Fact File

Under fire: Five myths about wood fuel in sub-Saharan Africa

Sector is mostly informal, despite its socioeconomic importance
Shares
0
Boats ready to start their voyage laden with charcoal
Yanonge charcoal shipment sets out for Kisangani, Democratic Republic of Congo. CIFOR/Fiston Wasanga

Related stories

Despite the environmental cost of using firewood and charcoal for meal preparation and to meet other energy needs, more than 60 percent of families in sub-Saharan Africa have no alternative to wood, making it a significant contributor to forest degradation throughout the region.

The solution is not simply to ban the use of wood fuel without offering alternatives, say scientists with the Center for International Forestry Research (CIFOR).

They argue that policies adopting this approach can simply result in cross-border trade, transferring environmental risks to other countries. CIFOR and partners are working  on forging a regional approach to sustainable wood fuel and trade management.

A range of misconceptions swirl around wood fuel production, trade and consumption. Some common myths follow:

1. Wood fuel cannot be produced sustainably: Options, including assisted natural regeneration and agroforestry systems, use of invasive species or sawmill waste, improved carbonization practices and more efficient end-use technologies, can mitigate negative environmental consequences.

  • In Kenya, CIFOR and World Agroforestry are testing the use of invasive Prosopis juliflora for sustainable charcoal production
  • In Cameroon, CIFOR and the University of Douala are developing more effective fish-smoking technologies to reduce consumption of mangrove wood

2. Wood fuel contributes little to national economies: The livelihoods of millions of people, including small-scale producers, collectors, traders, transporters and sellers, depend on supplemental wood fuel revenues.

  • 195 million people are involved in the sector in Africa
  • 63 percent of people in Africa use wood fuel as a primary energy source
  • 90 percent of wood extraction in Africa is used for fuel

3. The wood fuel sector is male dominated: Women play a key role throughout the entire wood fuel value chain, participating in production, transportation, sale and retail.  However, due to unequal gender roles,  women often don’t compete equally with men in producing charcoal.

  • Women’s participation in charcoal value chains is generally highest in retail
  • Women tend to get involved in charcoal production in the absence of alternative livelihood opportunities

4. Wood fuel will soon be replaced with other sources of energy: Throughout the African continent, population is growing and becoming increasingly urban, which will continue to rely on wood fuel, especially charcoal.

  • The relative use of bioenergy — mainly wood fuel — in sub-Saharan Africa’s energy mix has barely changed over the last 25 years
  • In sub-Saharan Africa, 44.6 percent of people have access to electricity

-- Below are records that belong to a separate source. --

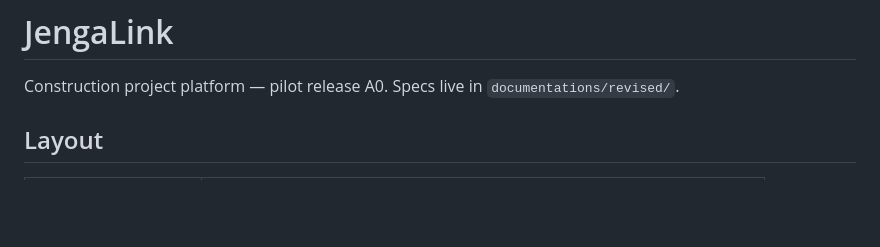
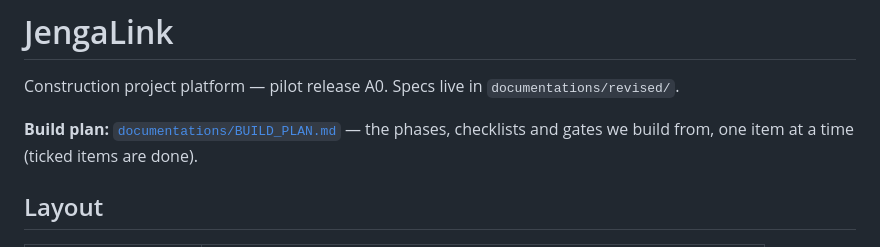
Before and after one commit to YannVladimir/Jengalink, a Markdown page: README.md, the part around the change. Rendered like a GitHub page; blank space fills up the shorter version.

Commit message:
Add the build plan for contributors

```diff
--- a/README.md
+++ b/README.md
@@ -1,6 +1,9 @@
 # JengaLink
 
 Construction project platform — pilot release A0. Specs live in `documentations/revised/`.
+
+**Build plan:** [`documentations/BUILD_PLAN.md`](documentations/BUILD_PLAN.md) — the phases, checklists and gates we
+build from, one item at a time (ticked items are done).
 
 ## Layout
 
```
Also changed, not shown: documentations/BUILD_PLAN.md (added, +249 -0 lines).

5. The impact of wood fuel use is a domestic concern: When national governments halt production, trade or consumption of wood fuel, the risk is that the problem will simply be transferred to neighboring countries.

  • In Zambia charcoal exports are not allowed, but regional cross-border movements on borders with DRC, Tanzania, and Zimbabwe have been observed

This factsheet was produced as part of the project Governing Multifunctional Landscapes in Sub-Saharan Africa (GML), financed by the European Union.

(Visited 1 times, 1 visits today)
This research forms part of the CGIAR Research Program on Forests, Trees and Agroforestry, which is supported by CGIAR Fund Donors.
This research was supported by the European Union.
Copyright policy:
We want you to share Forests News content, which is licensed under Creative Commons Attribution-NonCommercial-ShareAlike 4.0 International (CC BY-NC-SA 4.0). This means you are free to redistribute our material for non-commercial purposes. All we ask is that you give Forests News appropriate credit and link to the original Forests News content, indicate if changes were made, and distribute your contributions under the same Creative Commons license. You must notify Forests News if you repost, reprint or reuse our materials by contacting forestsnews@cgiar.org.